Change detection outputs:
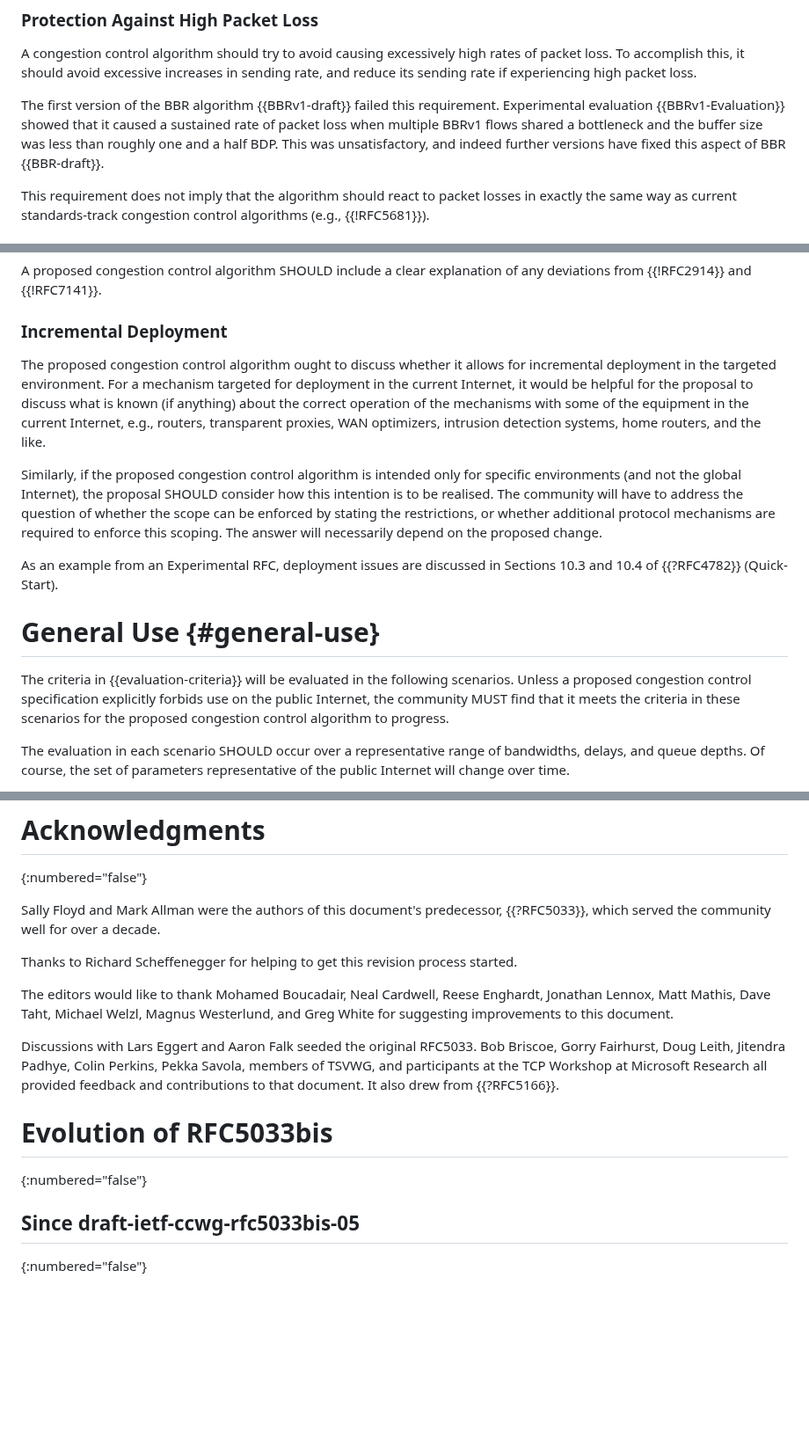
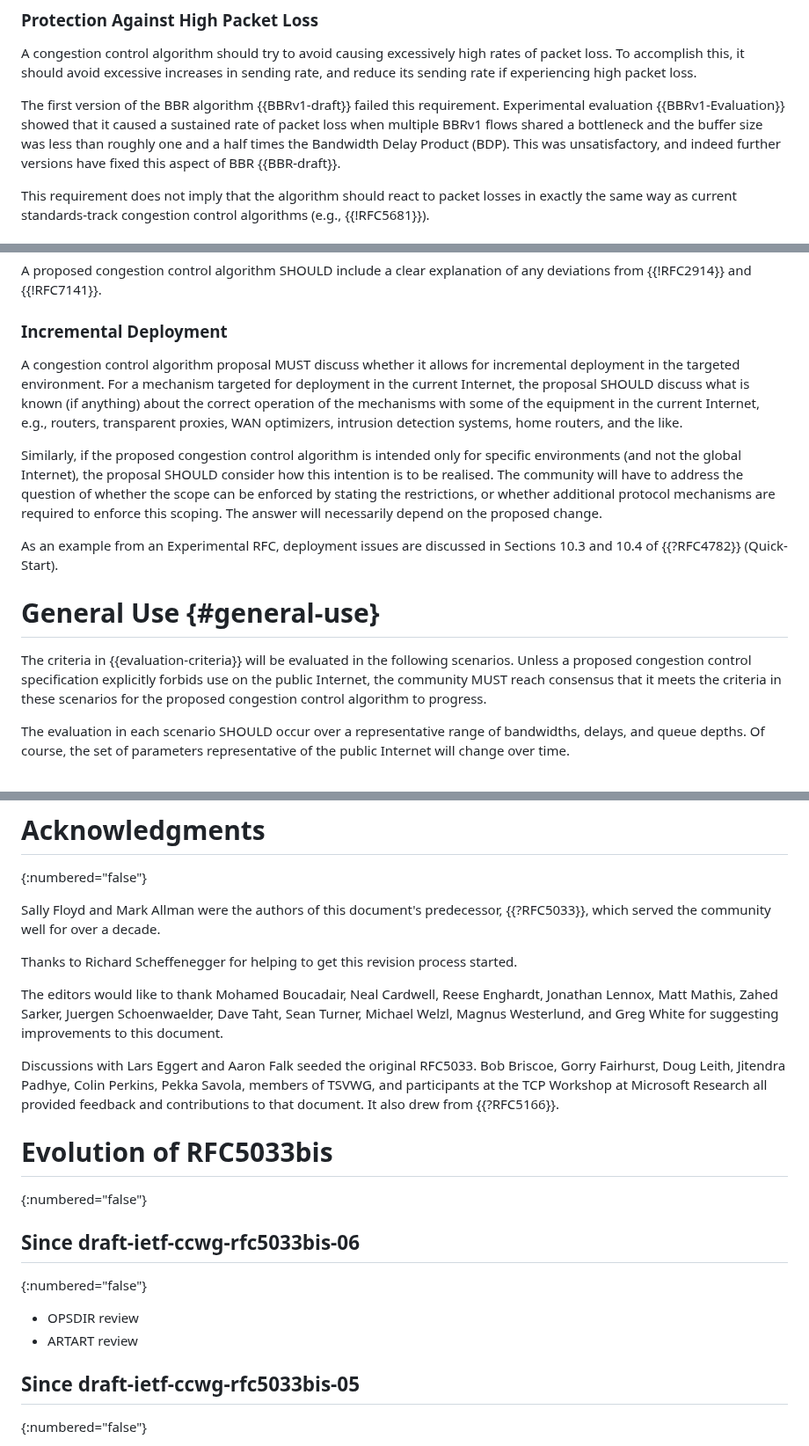
Before and after one commit to ietf-wg-ccwg/rfc5033bis, a Markdown page: draft-ietf-ccwg-rfc5033bis.md, 3 parts joined by grey strips. Shown at 88% size. Drawn GitHub-style; blank space fills up the shorter version.

Commit message:
ARTART comments

```diff
--- a/draft-ietf-ccwg-rfc5033bis.md
+++ b/draft-ietf-ccwg-rfc5033bis.md
@@ -384,8 +389,9 @@ sending rate, and reduce its sending rate if experiencing high packet loss.
 The first version of the BBR algorithm {{BBRv1-draft}} failed this requirement.
 Experimental evaluation {{BBRv1-Evaluation}} showed that it caused a sustained
 rate of packet loss when multiple BBRv1 flows shared a bottleneck and the buffer
-size was less than roughly one and a half BDP. This was unsatisfactory, and
-indeed further versions have fixed this aspect of BBR {{BBR-draft}}.
+size was less than roughly one and a half times the Bandwidth Delay Product
+(BDP). This was unsatisfactory, and indeed further versions have fixed this
+aspect of BBR {{BBR-draft}}.
 
 This requirement does not imply that the algorithm should react to packet losses
 in exactly the same way as current standards-track congestion control algorithms
@@ -505,13 +511,12 @@ explanation of any deviations from {{!RFC2914}} and {{!RFC7141}}.
 
 ### Incremental Deployment
 
-The proposed congestion control algorithm ought to discuss whether it allows for
+A congestion control algorithm proposal MUST discuss whether it allows for
 incremental deployment in the targeted environment. For a mechanism targeted for
-deployment in the current Internet, it would be helpful for the proposal to
-discuss what is known (if anything) about the correct operation of the
-mechanisms with some of the equipment in the current Internet, e.g., routers,
-transparent proxies, WAN optimizers, intrusion detection systems, home routers,
-and the like.
+deployment in the current Internet, the proposal SHOULD discuss what is known
+(if anything) about the correct operation of the mechanisms with some of the
+equipment in the current Internet, e.g., routers, transparent proxies, WAN
+optimizers, intrusion detection systems, home routers, and the like.
 
 Similarly, if the proposed congestion control algorithm is intended only for
 specific environments (and not the global Internet), the proposal SHOULD
@@ -527,8 +532,9 @@ Sections 10.3 and 10.4 of {{?RFC4782}} (Quick-Start).
 
 The criteria in {{evaluation-criteria}} will be evaluated in the following
 scenarios. Unless a proposed congestion control specification explicitly forbids
-use on the public Internet, the community MUST find that it meets the criteria
-in these scenarios for the proposed congestion control algorithm to progress.
+use on the public Internet, the community MUST reach consensus that it meets the
+criteria in these scenarios for the proposed congestion control algorithm to
+ progress.
 
 The evaluation in each scenario SHOULD occur over a representative range of
 bandwidths, delays, and queue depths. Of course, the set of parameters
@@ -793,8 +799,9 @@ Thanks to Richard Scheffenegger for helping to get this revision process
 started.
 
 The editors would like to thank Mohamed Boucadair, Neal Cardwell, Reese
-Enghardt, Jonathan Lennox, Matt Mathis, Dave Taht, Michael Welzl, Magnus
-Westerlund, and Greg White for suggesting improvements to this document.
+Enghardt, Jonathan Lennox, Matt Mathis, Zahed Sarker, Juergen Schoenwaelder,
+Dave Taht, Sean Turner, Michael Welzl, Magnus Westerlund, and Greg White for
+suggesting improvements to this document.
 
 Discussions with Lars Eggert and Aaron Falk seeded the original RFC5033. Bob
 Briscoe, Gorry Fairhurst, Doug Leith, Jitendra Padhye, Colin Perkins, Pekka
@@ -804,6 +811,11 @@ from {{?RFC5166}}.
 
 # Evolution of RFC5033bis
 {:numbered="false"}
+
+## Since draft-ietf-ccwg-rfc5033bis-06
+{:numbered="false"}
+- OPSDIR review
+- ARTART review
 
 ## Since draft-ietf-ccwg-rfc5033bis-05
 {:numbered="false"}
```
Also changed, not shown: other parts of draft-ietf-ccwg-rfc5033bis.md (+6 -1 lines).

## What needs to be done:
Go through the entries above and pull out each line with "size" in it.

## Exercise solution:
Before and after one commit to ietf-wg-ccwg/rfc5033bis, a Markdown page: draft-ietf-ccwg-rfc5033bis.md, 3 parts joined by grey strips. Shown at 88% size. Drawn GitHub-style; blank space fills up the shorter version.
-size was less than roughly one and a half BDP. This was unsatisfactory, and
+size was less than roughly one and a half times the Bandwidth Delay Product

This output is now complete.